Plastic surgery on non-reconstructed chest
Had a bilateral mastectomy 8 years ago. Just wondering if anyone has had any surgery to correct unevenness to their unreconstructed chest any if it was covered by insurance. I had chemo and radiation and was left with bulges, dog ears on the sides, and uneven chest.
I too had a bilateral mastectomy in 2011. One of my implants has migrated under my armpit. I cannot wear a bra and look ridiculous. I haven’t explored another surgery yet. But, I’ve been told that reconstruction is covered by insurance if you have had breast cancer. Even if it is a second surgery.
Even if you do not have reconstruction your insurance should cover “scar revision” to clean up the scars and take care of dog ears. I’ve had two surgeries last year to do exactly that. The first surgery they leveled out the breast area scars. Then the second surgery they took care of the dog ears under my arms. See a plastic surgeon. Good luck!
Thank you all for posting. I have my appointment tomorrow with a plastic surgeon to see what he can do and if it would be covered. I read somewhere that insurance wouldn’t cover it if it was just for cosmetic purposes, so I’ll see what he says. I have Medicare with no supplemental insurance. I also have lymphedema in my right arm and wear a compression sleeve with a strap that goes across my chest. The metal buckle sits in the ditch of my scar and digs into a bulge that was left in my noncancerous side. Also, my dog ears stick out if I have a sleeveless blouse on. I feel like a train wreck! I really appreciate your comments. Will update you soon. Thank you!!!
All of this may not have been necessary if the use of contrast MRI for breast cancer screening had not been kept secret from you (or lied about) as it was kept from me. I learned shocking secrets about how our health care system has gone to work for the insurance industry and betrays women regarding what is the most likely health issue to happen to us. I wrote it into a story posted at
http://mammogramsanddcis.blogspot.com (mammograms and dcis)
Reading it will not be a waste of your time.
I had my bilateral surgery in 1996 and at that time I chose the saline implants They were fine for awhile but started to get hard and we’re uncomfortable, I followed the surgeon s advise and went to silicone which felt more natural. In 2004 my husband became a victim of bladder cancer and after talking care of I noticed a lump on the right implant which turned out to be infection,. I ended up with a tummy tuck and new breast. My insurance paid for all, I wish I had gone with the natural tissue plants from the beginning. So yes your insurance will cover reconstruction.

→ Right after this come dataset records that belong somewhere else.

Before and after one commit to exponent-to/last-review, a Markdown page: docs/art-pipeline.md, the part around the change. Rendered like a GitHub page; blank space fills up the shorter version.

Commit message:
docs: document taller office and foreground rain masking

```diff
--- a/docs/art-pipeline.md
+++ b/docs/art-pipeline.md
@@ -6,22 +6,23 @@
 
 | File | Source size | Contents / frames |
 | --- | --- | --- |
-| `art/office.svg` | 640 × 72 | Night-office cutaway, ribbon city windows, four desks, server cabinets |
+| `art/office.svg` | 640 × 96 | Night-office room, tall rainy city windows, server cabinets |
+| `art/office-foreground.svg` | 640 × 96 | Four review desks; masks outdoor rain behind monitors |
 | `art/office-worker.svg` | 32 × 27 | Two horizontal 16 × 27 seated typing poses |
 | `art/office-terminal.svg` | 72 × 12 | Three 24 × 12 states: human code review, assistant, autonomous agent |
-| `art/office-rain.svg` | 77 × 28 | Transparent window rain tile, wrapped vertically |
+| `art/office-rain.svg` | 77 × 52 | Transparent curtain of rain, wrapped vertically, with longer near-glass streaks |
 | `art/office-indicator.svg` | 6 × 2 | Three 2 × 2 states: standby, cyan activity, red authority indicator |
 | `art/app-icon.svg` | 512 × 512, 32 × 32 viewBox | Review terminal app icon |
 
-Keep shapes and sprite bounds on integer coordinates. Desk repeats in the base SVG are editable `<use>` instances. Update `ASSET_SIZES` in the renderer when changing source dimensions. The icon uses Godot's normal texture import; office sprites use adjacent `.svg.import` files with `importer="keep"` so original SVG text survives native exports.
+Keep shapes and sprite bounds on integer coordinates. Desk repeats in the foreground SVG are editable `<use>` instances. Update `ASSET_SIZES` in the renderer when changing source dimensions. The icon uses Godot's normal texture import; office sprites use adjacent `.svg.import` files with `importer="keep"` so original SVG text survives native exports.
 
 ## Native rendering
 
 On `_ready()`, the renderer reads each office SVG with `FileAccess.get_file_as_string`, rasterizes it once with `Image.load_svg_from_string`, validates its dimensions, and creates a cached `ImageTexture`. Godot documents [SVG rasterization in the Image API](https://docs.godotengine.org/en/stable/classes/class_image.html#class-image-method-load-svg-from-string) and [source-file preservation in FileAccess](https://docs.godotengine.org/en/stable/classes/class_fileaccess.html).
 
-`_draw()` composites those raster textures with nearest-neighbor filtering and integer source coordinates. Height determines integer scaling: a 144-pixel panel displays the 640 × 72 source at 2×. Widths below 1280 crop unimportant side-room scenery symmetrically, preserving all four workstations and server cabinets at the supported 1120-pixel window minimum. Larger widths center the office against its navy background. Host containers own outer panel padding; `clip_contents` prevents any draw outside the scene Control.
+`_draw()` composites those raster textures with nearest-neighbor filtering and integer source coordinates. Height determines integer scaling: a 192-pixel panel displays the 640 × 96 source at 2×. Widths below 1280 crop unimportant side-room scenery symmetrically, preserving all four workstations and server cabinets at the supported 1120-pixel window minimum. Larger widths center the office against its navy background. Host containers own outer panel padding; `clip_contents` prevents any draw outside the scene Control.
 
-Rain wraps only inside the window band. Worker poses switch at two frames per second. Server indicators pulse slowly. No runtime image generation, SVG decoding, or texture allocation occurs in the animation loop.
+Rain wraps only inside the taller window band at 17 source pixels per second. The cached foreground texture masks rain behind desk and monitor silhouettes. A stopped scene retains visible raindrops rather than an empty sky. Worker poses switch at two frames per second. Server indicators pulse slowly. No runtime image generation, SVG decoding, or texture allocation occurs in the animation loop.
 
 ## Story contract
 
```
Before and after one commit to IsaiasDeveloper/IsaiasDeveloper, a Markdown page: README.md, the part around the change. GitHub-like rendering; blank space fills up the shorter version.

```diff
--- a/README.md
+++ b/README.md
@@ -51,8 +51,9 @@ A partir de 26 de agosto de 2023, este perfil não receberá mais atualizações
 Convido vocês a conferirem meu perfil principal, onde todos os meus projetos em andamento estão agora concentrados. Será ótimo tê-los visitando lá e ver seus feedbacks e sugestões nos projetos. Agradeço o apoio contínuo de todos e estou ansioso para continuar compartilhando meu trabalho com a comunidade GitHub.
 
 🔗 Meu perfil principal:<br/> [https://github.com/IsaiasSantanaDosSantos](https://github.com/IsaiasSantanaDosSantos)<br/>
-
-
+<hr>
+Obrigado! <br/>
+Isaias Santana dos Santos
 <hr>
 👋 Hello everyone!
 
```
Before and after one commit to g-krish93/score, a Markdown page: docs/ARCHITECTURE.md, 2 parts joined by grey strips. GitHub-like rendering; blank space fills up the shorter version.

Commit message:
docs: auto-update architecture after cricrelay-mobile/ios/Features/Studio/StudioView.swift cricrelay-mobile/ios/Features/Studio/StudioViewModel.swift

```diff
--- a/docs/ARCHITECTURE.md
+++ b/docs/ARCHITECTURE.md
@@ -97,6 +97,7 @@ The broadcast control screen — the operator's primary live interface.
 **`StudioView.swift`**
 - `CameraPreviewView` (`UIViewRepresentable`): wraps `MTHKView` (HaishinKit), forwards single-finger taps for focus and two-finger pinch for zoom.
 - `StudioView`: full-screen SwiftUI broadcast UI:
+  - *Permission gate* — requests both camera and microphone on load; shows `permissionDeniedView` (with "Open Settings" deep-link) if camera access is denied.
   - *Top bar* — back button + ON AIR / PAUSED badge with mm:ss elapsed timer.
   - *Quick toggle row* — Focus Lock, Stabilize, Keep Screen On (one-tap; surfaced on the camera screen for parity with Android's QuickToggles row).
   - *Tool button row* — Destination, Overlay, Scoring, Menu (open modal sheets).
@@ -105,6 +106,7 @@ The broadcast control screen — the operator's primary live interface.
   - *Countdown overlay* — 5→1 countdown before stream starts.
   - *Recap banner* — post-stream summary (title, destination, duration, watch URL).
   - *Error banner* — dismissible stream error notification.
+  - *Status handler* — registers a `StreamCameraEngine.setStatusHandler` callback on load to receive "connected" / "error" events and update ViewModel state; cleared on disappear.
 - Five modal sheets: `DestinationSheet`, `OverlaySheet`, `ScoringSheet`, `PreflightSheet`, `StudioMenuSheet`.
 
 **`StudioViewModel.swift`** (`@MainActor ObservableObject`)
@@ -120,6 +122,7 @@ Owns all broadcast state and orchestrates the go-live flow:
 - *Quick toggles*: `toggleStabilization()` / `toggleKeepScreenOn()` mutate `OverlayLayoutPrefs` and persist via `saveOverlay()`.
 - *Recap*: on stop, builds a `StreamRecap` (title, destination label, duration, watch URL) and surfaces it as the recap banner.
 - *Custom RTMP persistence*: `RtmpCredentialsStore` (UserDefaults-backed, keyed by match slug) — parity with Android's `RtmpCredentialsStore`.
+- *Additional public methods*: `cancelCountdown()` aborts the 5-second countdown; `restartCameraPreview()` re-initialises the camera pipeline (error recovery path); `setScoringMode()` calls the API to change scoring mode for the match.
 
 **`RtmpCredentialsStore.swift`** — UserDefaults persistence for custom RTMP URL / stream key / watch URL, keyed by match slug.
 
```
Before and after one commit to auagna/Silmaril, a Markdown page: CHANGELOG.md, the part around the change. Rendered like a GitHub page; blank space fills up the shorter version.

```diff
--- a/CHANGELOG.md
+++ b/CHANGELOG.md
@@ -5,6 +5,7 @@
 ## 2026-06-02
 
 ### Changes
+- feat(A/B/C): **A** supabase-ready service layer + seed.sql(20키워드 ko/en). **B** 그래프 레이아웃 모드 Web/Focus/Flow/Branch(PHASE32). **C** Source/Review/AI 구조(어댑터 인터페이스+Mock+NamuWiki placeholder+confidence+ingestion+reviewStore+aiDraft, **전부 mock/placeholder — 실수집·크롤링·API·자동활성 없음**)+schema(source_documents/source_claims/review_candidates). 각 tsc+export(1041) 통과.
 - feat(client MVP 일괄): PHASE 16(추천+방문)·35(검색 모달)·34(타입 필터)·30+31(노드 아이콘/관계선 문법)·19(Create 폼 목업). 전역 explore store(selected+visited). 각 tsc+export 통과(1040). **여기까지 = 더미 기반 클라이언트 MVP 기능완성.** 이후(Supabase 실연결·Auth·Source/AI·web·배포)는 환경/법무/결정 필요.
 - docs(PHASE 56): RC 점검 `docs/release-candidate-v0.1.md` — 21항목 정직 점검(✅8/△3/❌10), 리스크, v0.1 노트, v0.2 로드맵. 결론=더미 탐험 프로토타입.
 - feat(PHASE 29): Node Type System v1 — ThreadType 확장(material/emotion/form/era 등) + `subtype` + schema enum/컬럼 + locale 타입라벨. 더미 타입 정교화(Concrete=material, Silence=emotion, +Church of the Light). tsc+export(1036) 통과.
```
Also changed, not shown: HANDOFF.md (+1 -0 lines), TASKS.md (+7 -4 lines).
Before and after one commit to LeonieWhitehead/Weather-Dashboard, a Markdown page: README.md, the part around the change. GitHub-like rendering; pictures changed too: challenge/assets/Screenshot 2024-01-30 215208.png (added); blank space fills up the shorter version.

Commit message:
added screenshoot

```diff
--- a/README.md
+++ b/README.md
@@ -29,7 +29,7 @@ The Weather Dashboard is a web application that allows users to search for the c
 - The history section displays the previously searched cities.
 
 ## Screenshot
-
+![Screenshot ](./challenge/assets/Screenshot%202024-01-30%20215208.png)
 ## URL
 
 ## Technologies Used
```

@Post #6: Your post is not directly related to the breast reconstruction question at hand, but I feel the need to post that not all mammography screening misses early cancer. 3D Mammography technology is relatively new on the scene and is detecting breast cancers at a much earlier stage, especially in those with dense breast tissue (like me). I’m 47, no family history, and 3D mammogram detected Stage 1 IDC (ER/PR+, HER2-, T1cN0M0) this past fall. Not all insurances cover it, but patients are given the option to pay the difference (which was $75 at my screening center). I opted for a single simple mastectomy (nipple sparing since location of tumor was far away from areola) despite that I have documented macrocalcifications in the non-cancerous breast. I’m confident that alternating between 3D mammography and breast MRI will detect future concerns in my other breast, if any, early enough to be “curable.” I highly ENCOURAGE 3D MAMMOGRAPHY to all sisters, moms and daughters!!
As for the initial reconstruction after initial mastectomy question: I’d be surprised for it to not be covered. Hope you find out the same at your appointment.
I had bilateral surgery one year ago this week. My insurance has paid for reconstruction as well as cosmetic tattooing and will pay for my next procedure as well because its cancer related reconstruction. I have issues s most of us do but I’m alive and taking them as they come. Best wishes to you at your appointmeant
Yes. Insurance covers surgery to correct a chest left disfigured by mastectomy. I told my surgeon that I did not want implants, but he left me with a freak show of lumps and bumps, saying, “You’ll be glad to have that if you want implants”. I DID NOT WANT IMPLANTS. So, I had a second surgery to leave me smooth and flat and insurance paid for it.